What to produce: Repeat each line of the material below without change.

Task inputs:
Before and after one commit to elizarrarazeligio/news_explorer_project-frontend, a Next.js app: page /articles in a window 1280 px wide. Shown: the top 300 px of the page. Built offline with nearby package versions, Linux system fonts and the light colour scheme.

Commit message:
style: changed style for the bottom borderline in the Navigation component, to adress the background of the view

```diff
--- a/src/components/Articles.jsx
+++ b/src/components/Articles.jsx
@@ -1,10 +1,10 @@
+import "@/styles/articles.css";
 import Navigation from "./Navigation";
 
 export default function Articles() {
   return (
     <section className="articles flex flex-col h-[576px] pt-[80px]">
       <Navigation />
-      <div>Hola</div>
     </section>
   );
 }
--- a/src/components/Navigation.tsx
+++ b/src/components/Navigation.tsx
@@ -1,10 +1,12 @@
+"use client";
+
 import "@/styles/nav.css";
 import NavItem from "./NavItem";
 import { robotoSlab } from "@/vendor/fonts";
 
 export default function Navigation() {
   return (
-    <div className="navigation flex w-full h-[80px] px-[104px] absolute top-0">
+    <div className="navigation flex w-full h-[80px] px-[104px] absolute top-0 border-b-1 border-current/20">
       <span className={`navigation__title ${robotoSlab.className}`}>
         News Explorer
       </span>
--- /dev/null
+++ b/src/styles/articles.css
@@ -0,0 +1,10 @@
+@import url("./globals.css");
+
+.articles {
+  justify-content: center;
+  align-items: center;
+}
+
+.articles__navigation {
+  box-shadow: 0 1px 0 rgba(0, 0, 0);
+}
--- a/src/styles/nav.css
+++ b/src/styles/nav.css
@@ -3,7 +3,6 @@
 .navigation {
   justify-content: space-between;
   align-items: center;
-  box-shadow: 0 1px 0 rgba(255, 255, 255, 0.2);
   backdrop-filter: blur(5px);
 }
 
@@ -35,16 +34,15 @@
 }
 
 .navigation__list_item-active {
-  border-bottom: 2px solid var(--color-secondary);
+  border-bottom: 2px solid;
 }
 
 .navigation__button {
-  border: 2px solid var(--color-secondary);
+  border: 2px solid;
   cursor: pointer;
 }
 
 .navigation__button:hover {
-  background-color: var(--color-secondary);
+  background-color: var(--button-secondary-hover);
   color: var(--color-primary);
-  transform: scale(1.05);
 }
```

Your response:
Before and after one commit to elizarrarazeligio/news_explorer_project-frontend, a Next.js app: page /articles in a window 1280 px wide. Shown: the top 300 px of the page. Built offline with nearby package versions, Linux system fonts and the light colour scheme.

Commit message:
style: changed style for the bottom borderline in the Navigation component, to adress the background of the view

```diff
--- a/src/components/Articles.jsx
+++ b/src/components/Articles.jsx
@@ -1,10 +1,10 @@
+import "@/styles/articles.css";
 import Navigation from "./Navigation";
 
 export default function Articles() {
   return (
     <section className="articles flex flex-col h-[576px] pt-[80px]">
       <Navigation />
-      <div>Hola</div>
     </section>
   );
 }
--- a/src/components/Navigation.tsx
+++ b/src/components/Navigation.tsx
@@ -1,10 +1,12 @@
+"use client";
+
 import "@/styles/nav.css";
 import NavItem from "./NavItem";
 import { robotoSlab } from "@/vendor/fonts";
 
 export default function Navigation() {
   return (
-    <div className="navigation flex w-full h-[80px] px-[104px] absolute top-0">
+    <div className="navigation flex w-full h-[80px] px-[104px] absolute top-0 border-b-1 border-current/20">
       <span className={`navigation__title ${robotoSlab.className}`}>
         News Explorer
       </span>
--- /dev/null
+++ b/src/styles/articles.css
@@ -0,0 +1,10 @@
+@import url("./globals.css");
+
+.articles {
+  justify-content: center;
+  align-items: center;
+}
+
+.articles__navigation {
+  box-shadow: 0 1px 0 rgba(0, 0, 0);
+}
--- a/src/styles/nav.css
+++ b/src/styles/nav.css
@@ -3,7 +3,6 @@
 .navigation {
   justify-content: space-between;
   align-items: center;
-  box-shadow: 0 1px 0 rgba(255, 255, 255, 0.2);
   backdrop-filter: blur(5px);
 }
 
@@ -35,16 +34,15 @@
 }
 
 .navigation__list_item-active {
-  border-bottom: 2px solid var(--color-secondary);
+  border-bottom: 2px solid;
 }
 
 .navigation__button {
-  border: 2px solid var(--color-secondary);
+  border: 2px solid;
   cursor: pointer;
 }
 
 .navigation__button:hover {
-  background-color: var(--color-secondary);
+  background-color: var(--button-secondary-hover);
   color: var(--color-primary);
-  transform: scale(1.05);
 }
```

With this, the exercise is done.